James Ellroy’s astonishing creation, the Underworld USA Trilogy, is complete. Its concluding volume, Blood’s a Rover, has just been published. The three long thrillers that make up the trilogy (American Tabloid, 1995; The Cold Six Thousand, 2001; Blood’s a Rover, 2009) present a brutal counterhistory of America in the 1960s and 1970s—the assassinations, the social convulsions, the power-elite plotting—through the lives of invented second- and third-echelon operatives in the great political crimes of the era. The trilogy is biblical in scale, catholic in its borrowing from conspiracy theories, absorbing to read, often awe-inspiring in the liberties taken with standard fictional presentation, and, in its imperfections and lapses, disconcerting.
Ellroy, who is in his early sixties, is the celebrated, prolific, and popular author of a body of genre crime fiction, crime journalism, and a forensic memoir dealing with his own dark family history.

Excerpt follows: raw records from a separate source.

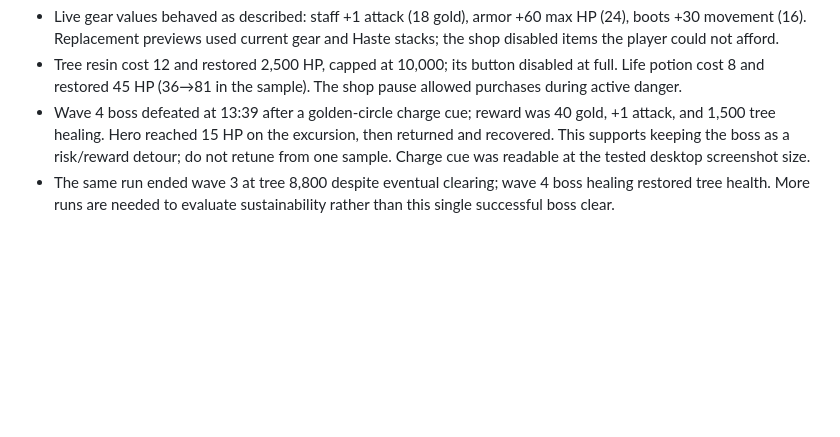
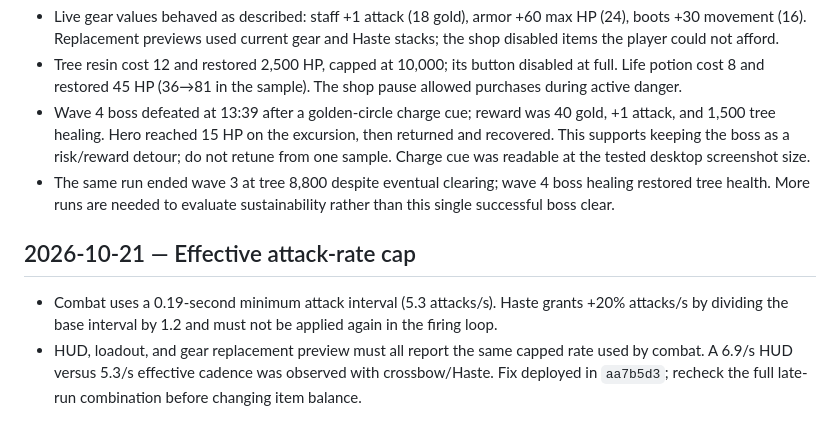
Before and after one commit to DrGWC/last-grove-game, a Markdown page: docs/GAME_BALANCE.md, the part around the change. GitHub-like rendering; blank space fills up the shorter version.

Commit message:
Record attack-rate fix and wave-six playtest

```diff
--- a/docs/GAME_BALANCE.md
+++ b/docs/GAME_BALANCE.md
@@ -135,3 +135,9 @@ Production verification for the threat hint: wave 1 at 0:55 showed the nearest o
 - Tree resin cost 12 and restored 2,500 HP, capped at 10,000; its button disabled at full. Life potion cost 8 and restored 45 HP (36→81 in the sample). The shop pause allowed purchases during active danger.
 - Wave 4 boss defeated at 13:39 after a golden-circle charge cue; reward was 40 gold, +1 attack, and 1,500 tree healing. Hero reached 15 HP on the excursion, then returned and recovered. This supports keeping the boss as a risk/reward detour; do not retune from one sample. Charge cue was readable at the tested desktop screenshot size.
 - The same run ended wave 3 at tree 8,800 despite eventual clearing; wave 4 boss healing restored tree health. More runs are needed to evaluate sustainability rather than this single successful boss clear.
+
+
+## 2026-10-21 — Effective attack-rate cap
+
+- Combat uses a 0.19-second minimum attack interval (5.3 attacks/s). Haste grants +20% attacks/s by dividing the base interval by 1.2 and must not be applied again in the firing loop.
+- HUD, loadout, and gear replacement preview must all report the same capped rate used by combat. A 6.9/s HUD versus 5.3/s effective cadence was observed with crossbow/Haste. Fix deployed in `aa7b5d3`; recheck the full late-run combination before changing item balance.
```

His work has been made into movies and television shows, and widely translated. There are Web sites devoted to Ellroy, and he connects with his fans through Facebook.
The Underworld USA Trilogy is generally regarded as Ellroy’s magnum opus. It is unique in its ambitions, and proceeds at a level of art distinctly above that attained in his famously lurid and violent but more conventional books. It is a fiction unlike any other.
The Underworld USA Trilogy gives a literary answer to the question of what it was that so deformed the history Americans traversed in the 1960s and 1970s. As Ellroy presents it, a constellation of independent but collaborating power centers, pursuing sometimes identical and sometimes antagonistic objectives, was responsible. They include the secretive tycoon Howard Hughes, the Mafia, J. Edgar Hoover and his FBI, Jimmy Hoffa and his corrupt associates, and a disorganized but still potent consortium of KKK and other white supremacist groups, as well as international narcotics producers. Hoover is the sole unmoved mover. Howard Hughes is insane, Hoover is getting there, and it is his strategies that dominate all. Hoover, like the KKK, is phobic about blacks and Communists. The objectives of the other players are largely pecuniary.
The forces in opposition to this network of villains include Martin Luther King Jr. and the civil rights movement, the antiwar movement, an inchoate pro-Castro left afflicted by divisions over the question of violence, and, later, a Black Power movement in which violence has become accepted policy. Also in the opposition but compromised by their family’s power intrigues in the past, and by their own personal weaknesses, are the Kennedy brothers.
Agents provocateurs abound, ancillary murders occur, people switch sides, ghastly errors are made. This chaos of mismated plotting yields the great assassinations of the period: John Fitzgerald Kennedy, Robert Francis Kennedy, Martin Luther King Jr. (Cases have been made for expanding this marquee death list to take in Malcolm X and Walter Reuther.) Flowing from the assassinations are the race riots,…
This article is available to online subscribers only.
Please choose from one of the options below to access this article:
Purchase a print premium subscription (20 issues per year) and also receive online access to all all content on nybooks.com.
Purchase an Online Edition subscription and receive full access to all articles published by the Review since 1963.
Purchase a trial Online Edition subscription and receive unlimited access for one week to all the content on nybooks.com.